If you think about it, addiction is form of self-sabotage because drugs and alcohol provide this big delusional blanket that we can crawl into instead of facing those things that pain us and prevent us from healing ourselves. Once I overcome my addiction, I found there were a slew of other things that wanted to rush in to take its’ place such as procrastination, overeating and dodging my emotions. Self-sabotage is like hitting yourself square in the face with a brick.Don’t do it.
For you to sustain your recovery, you must recognize those feelings that are tripping you up, and you need to take whatever measures necessary to address those issues head-on and with no filters.
To fully be in recovery, you must be honest with yourself and others. There is no way around it and it isn’t up for debate.
Honesty is the first step in sobriety and it is truly the foundation on what recovery is built upon. What is honesty? For me, it is about being upfront, candid and transparent about the things that I have said and done right or wrong. Honesty is being accountable for my actions and making the effort to fix what I have broken.
Being honest is difficult and it can suck; believe me I know. The way I think about honesty is this… I would rather be upfront and open and deal with potential disappointment and anger and have the chance to work through it and have people respect me than to hold shit inside and live one big charade and have it blow up in my face and have people REALLY hate me.
Honesty can be bitter medicine to take and to administer, but in the long run it will be for the best.
Protect Your Sobriety With Everything You Have
The biggest piece of advice that I can give to anyone who is in recovery is to protect your sobriety with every fiber of your being. You have worked your ass off to face your demons and embrace a life of recovery. Do what you need to in order to keep on the path–and create your own path. For me, I know I will face my share of peaks and valleys in my recovery and danger is always lurking around the corner. Instead of being fearful, I am confident in the tools and resources I have amassed in my journey and I will use those tools.

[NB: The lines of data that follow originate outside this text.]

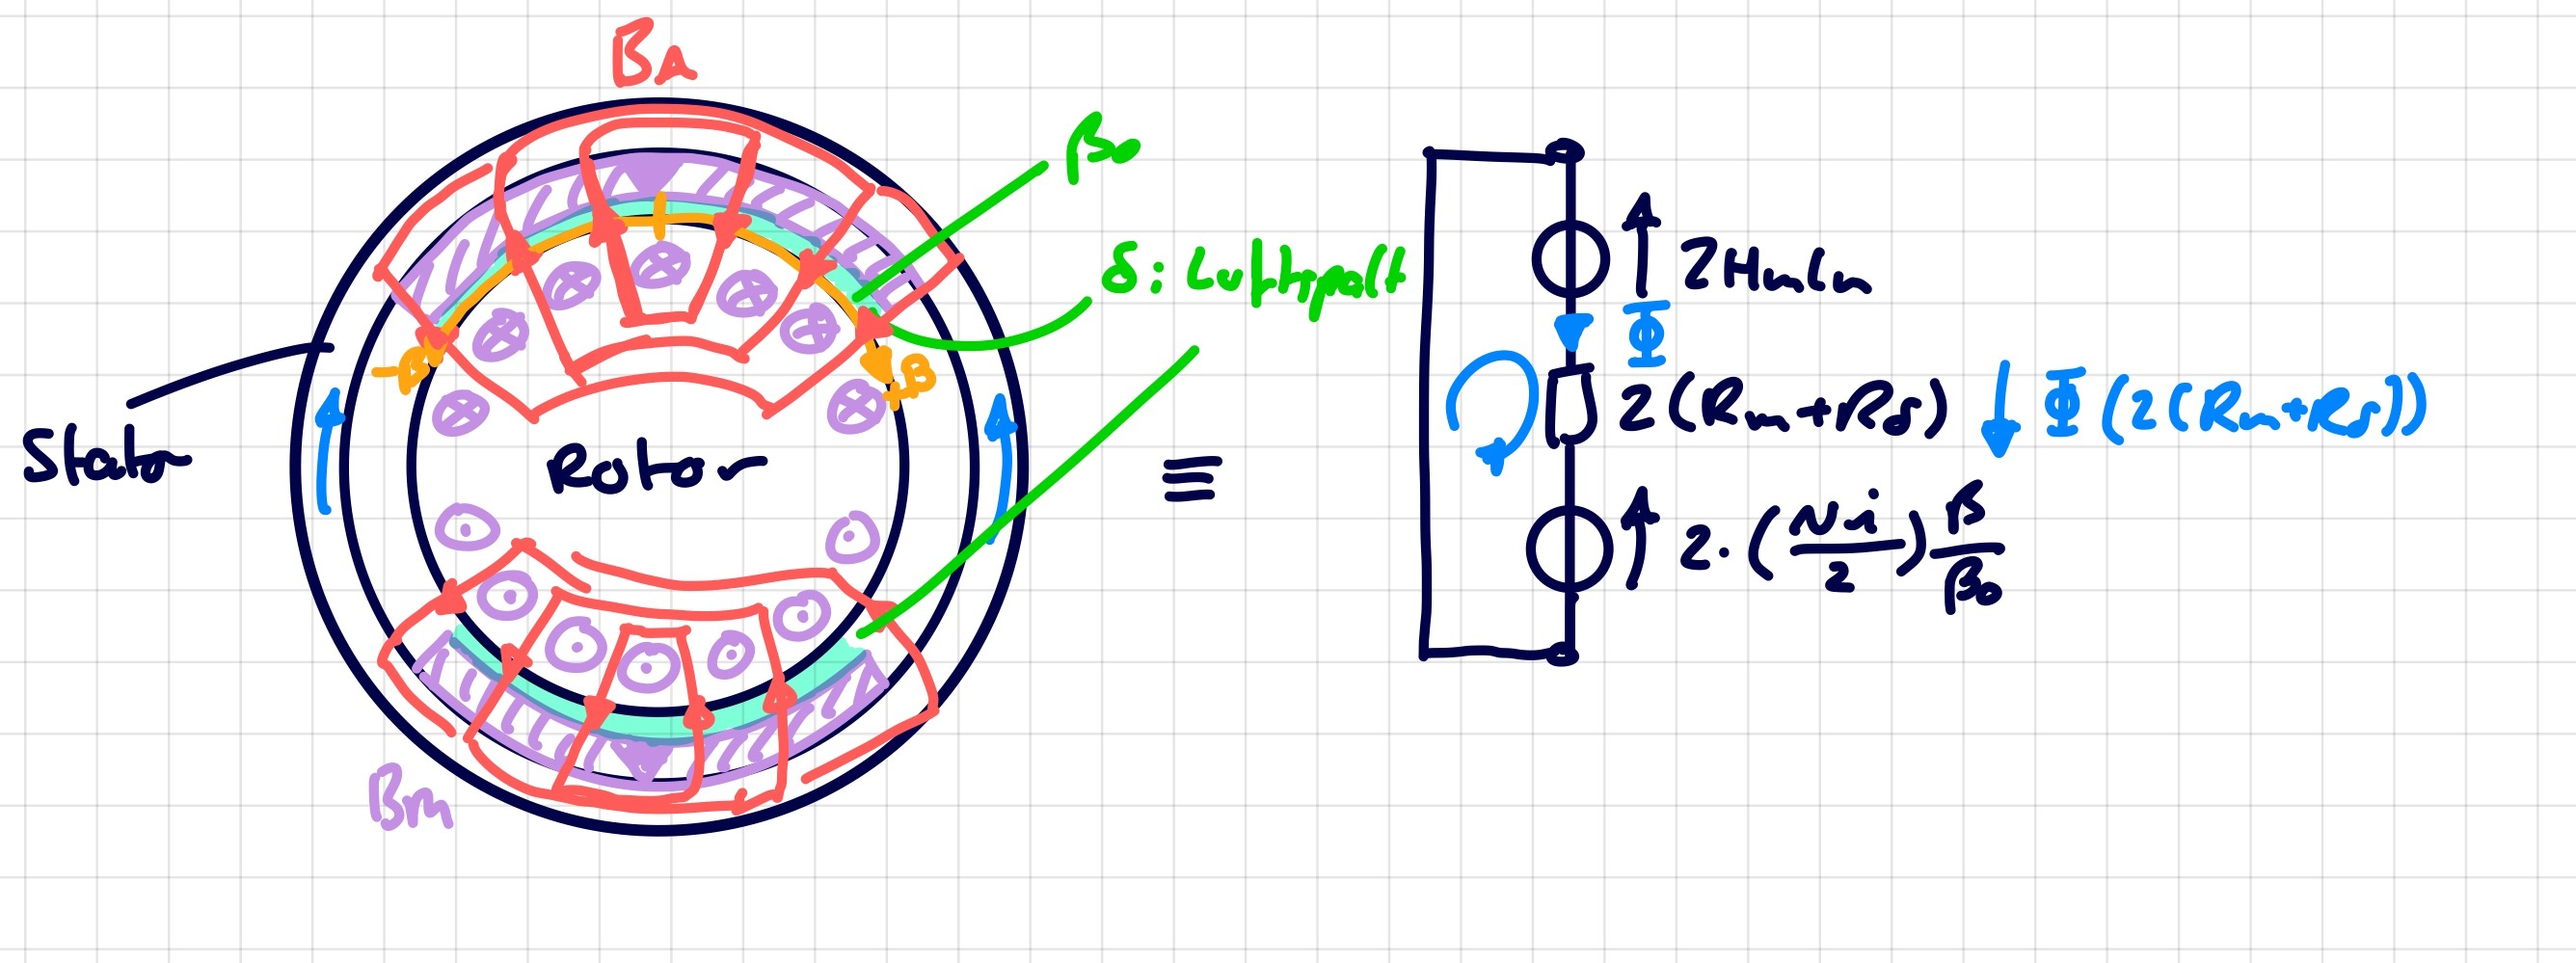
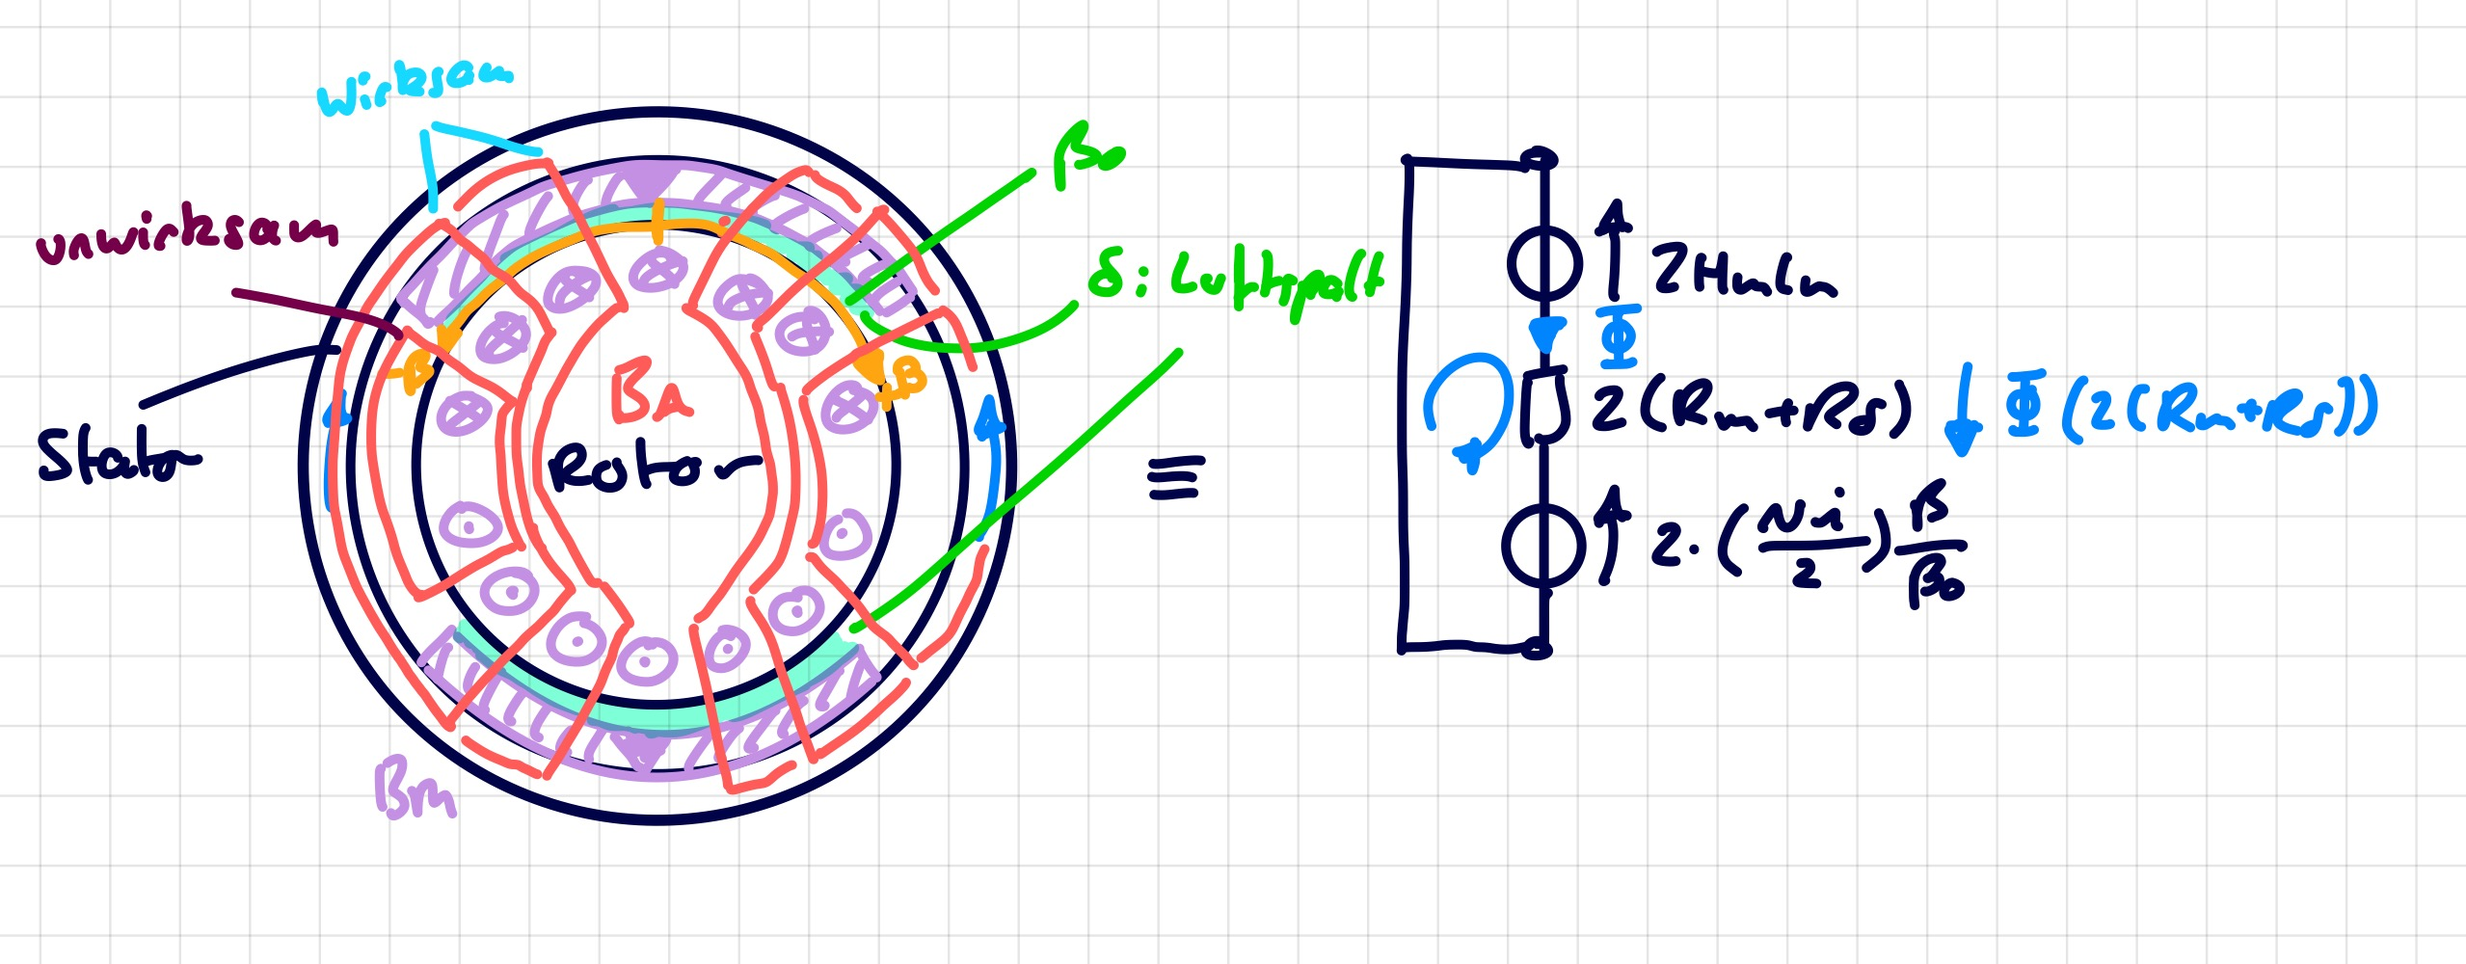
vault backup: 2025-05-11 19:25:03 from PC-Simon

diff --git a/Physik/Permanentmagnet.md b/Physik/Permanentmagnet.md
@@ -89,10 +89,12 @@ Beispiel einer Gleichstrommaschine bei der Ankerrückwirkungen, also die Indukti
 $$
 B_{A} = \frac{Ni}{2} \cdot \frac{\beta(\varphi)}{\beta_{0}} \cdot \frac{\mu_{0}}{\frac{l_{\mathrm{m}}}{\mu_{\mathrm{m}}}+\frac{A_{\mathrm{m}}}{A_{\mathrm{\delta}}l_{\delta}}}
 $$
-> [!hint]- Herleitung
-> 
 
 $\frac{\beta(\varphi)}{\beta}$ ist dabei ein Verhältnis das die tatsächliche Wirkung des Ankerfeldes beschreibt, da sich abhängig vom Winkel $\varphi$ die Überlappung der wirksamen Flächen verändert.
+
+> [!hint]- Herleitung
+> ![Herleitung 3](#Herleitung%203)
+
 
 > [!important] **PM-Arbeitsgerade** 
 > 
@@ -161,3 +163,18 @@ $$
 ## Herleitung 3
 
 ![invert_dark](assets/GSM-ArbeitsKL-2.jpg)
+
+Bei der alleinigen Berechnung des Ankerfeldanteils gilt der Permanentmagent als Abgeschaltet:
+
+$$ H_{\mathrm{m}}l_{\mathrm{m}} = 0 $$
+
+Durch die Masche ergibt sich die Gleichung.
+
+$$
+\cancel{2}\Phi (\mathfrak{R}_{\mathrm{m}}+\mathfrak{R}_{\delta})-\cancel{2}\frac{Ni}{2} \frac{\beta(\varphi)}{\beta_{0}} = 0
+$$
+
+Es wird jener Fluss durch den Permanentmagenten $\Phi = B_{\mathrm{m}}A_{\mathrm{m}}$ eingesetzt, und die Reluktanzen in ihre G
+$$
+B_{\mathrm{m}}A_{\mathrm{m}} \frac{l_{\mathrm{m}}}{\mu_{0}\mu_{\mathrm{m}}A_{\mathrm{m}}}
+$$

The bottom line is that I love my life right now with its warts and all. I want to have the ability of facing the molehills and mountains that recovery can bring, and I want to be able to savor the little things that go right. Everyday, I make a promise to myself that I will do everything I need to do to stay sober from the time I rise in the morning to the time I lay my head down at night. It’s simple but effective.